Motorhome kitchens are great places to cook up a feast and unlike a camping stove or a hotel, you really can get stuck in with your cookery. However, given the constraints on space in your motorhome and the proximity of your living areas to your kitchen, you do need to take extra care with food hygiene. Illness and food poisoning can strike very easily if you’re not careful. Here are our top tips for keeping your motorhome safe and hygienic:
Take Extreme Care with Meat
When handling meat in any kitchen it’s essential to wash your hands afterwards, but it’s extremely important in a motorhome. Poor food hygiene spreads germs, which can then be circulated by your motorhome’s air conditioning units. You need to be especially careful with raw chicken and pork, and while typically you’re safer with red meat, it’s good practice to keep raw meat self-contained.
Most motorhome owners like to have some items in stock such as rice, pasta and a few tins all year round, just in case of a spontaneous trip. That’s absolutely fine, but food stored in your motorhome needs to be completely sealed or it’s very likely to attract mice. Mice will nibble on your food and eventually on your upholstery, and you may find it difficult to evict them once they’re settled – particularly if you need to claim on your motorhome insurance.
Fridge and Freezer Temperatures

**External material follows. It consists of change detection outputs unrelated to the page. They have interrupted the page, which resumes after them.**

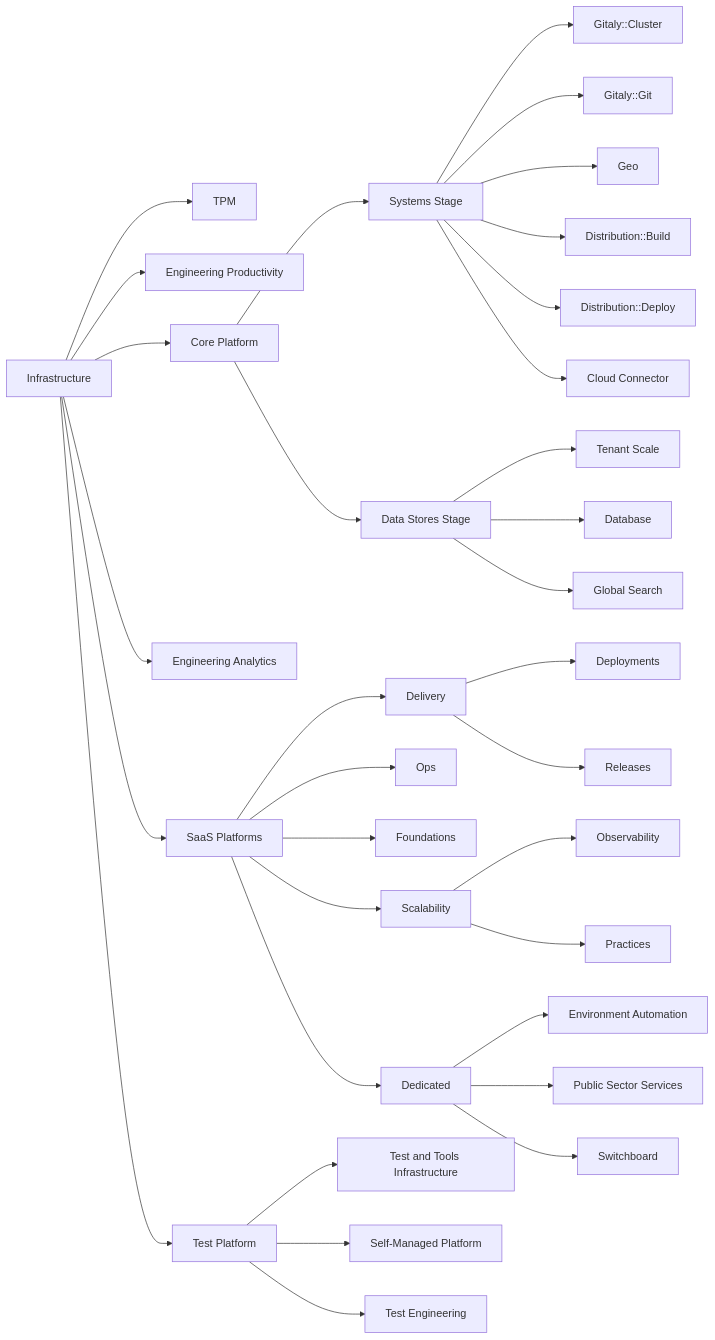
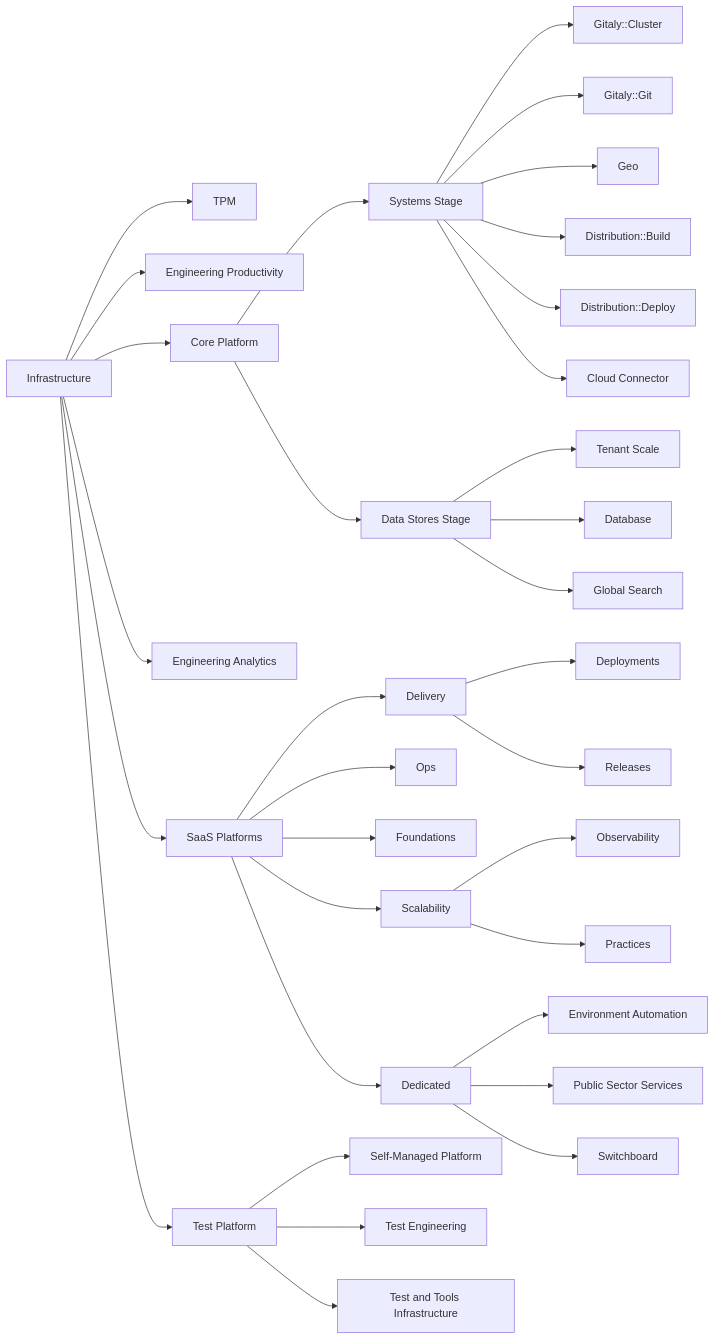
Before and after one commit to secretstartups/handbook: the diagram in content/handbook/engineering/infrastructure/_index.md, drawn with Mermaid. The commit also changed other lines of this file, not shown here.

````diff
--- a/content/handbook/engineering/infrastructure/_index.md
+++ b/content/handbook/engineering/infrastructure/_index.md
@@ -43,72 +43,72 @@
 ```mermaid
 flowchart LR
     I[Infrastructure]
     click I "/handbook/engineering/infrastructure/"
 
     I --> TPM
 
     I --> EP[Engineering Productivity]
     click EP "/handbook/engineering/infrastructure/engineering-productivity/"
     I --> C[Core Platform]
     click C "/handbook/engineering/infrastructure/core-platform/"
     I --> EA[Engineering Analytics]
     click EA "/handbook/engineering/quality/engineering-analytics/"
     I --> TP[Test Platform]
     click TP "/handbook/engineering/infrastructure/test-platform/"
     I --> SP[SaaS Platforms]
     click SP "/handbook/engineering/infrastructure/platforms/"
 
     C --> SS[Systems Stage]
     click SS "/handbook/engineering/infrastructure/core-platform/systems/"
 
     SS --> GC[Gitaly::Cluster]
     click GC "/handbook/engineering/infrastructure/core-platform/systems/gitaly/"
     SS --> GG[Gitaly::Git]
     click GG "/handbook/engineering/infrastructure/core-platform/systems/gitaly/"
     SS --> Geo
     click Geo "/handbook/engineering/infrastructure/core-platform/systems/geo/"
     SS --> DB[Distribution::Build]
     click DB "/handbook/engineering/infrastructure/core-platform/systems/distribution/"
     SS --> DD[Distribution::Deploy]
     click DD "/handbook/engineering/infrastructure/core-platform/systems/distribution/"
     SS --> CC[Cloud Connector]
     click CC "/handbook/engineering/infrastructure/core-platform/systems/cloud-connector/"
 
     C --> DS[Data Stores Stage]
     click DS "/handbook/engineering/infrastructure/core-platform/data_stores/"
     DS --> TS[Tenant Scale]
     click TS "/handbook/engineering/infrastructure/core-platform/data_stores/tenant-scale/"
     DS --> Database
     click Database "/handbook/engineering/infrastructure/core-platform/data_stores/database/"
     DS --> GS[Global Search]
     click GS "/handbook/engineering/infrastructure/core-platform/data_stores/search/"
 
     SP --> DE[Delivery]
     click DE "/handbook/engineering/infrastructure/team/delivery/"
     DE --> Deployments
     DE --> Releases
     SP --> Ops
     click Ops "/handbook/engineering/infrastructure/team/ops/"
     SP --> Foundations
     click Foundations "/handbook/engineering/infrastructure/team/foundations/"
     SP --> Scalability
     click Scalability "/handbook/engineering/infrastructure/team/scalability/"
     Scalability --> Observability
     Scalability --> Practices
 
     SP --> D[Dedicated]
     click D "/handbook/engineering/infrastructure/team/gitlab-dedicated/"
     D --> E[Environment Automation]
     click E "/handbook/engineering/infrastructure/team/gitlab-dedicated/"
     D --> PSS[Public Sector Services]
     click PSS "/handbook/engineering/infrastructure/team/gitlab-dedicated/us-public-sector-services/"
     D --> Switchboard
     click Switchboard "/handbook/engineering/infrastructure/team/gitlab-dedicated/switchboard/"
 
-    TP --> TTI[Test and Tools Infrastructure]
-    click TTI "/handbook/engineering/infrastructure/test-platform/test-and-tools-infrastructure-team/"
     TP --> SMP[Self-Managed Platform]
     click SMP "/handbook/engineering/infrastructure/test-platform/self-managed-platform-team/"
     TP --> TE[Test Engineering]
     click TE "/handbook/engineering/infrastructure/test-platform/test-engineering-team/"
+    TP --> TTI[Test and Tools Infrastructure]
+    click TTI "/handbook/engineering/infrastructure/test-platform/test-and-tools-infrastructure-team/"
 ```
````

Because a motorhome moves around its average temperature tends to change and even if you have a good air conditioning unit, you can expose your motorhome to real extremes of temperature. That variation means you need to be more careful with your fridge and freezer than you might be at home; keep a thermometer in the fridge and make sure you know your optimum temperatures.
Once you set a standard for food hygiene it very quickly becomes habit and whilst it’s important at home, it’s vital in your motorhome. Take care with raw meat and long term storage and don’t just expect your fridge to be cool: it might take some adjustment before you can use it properly.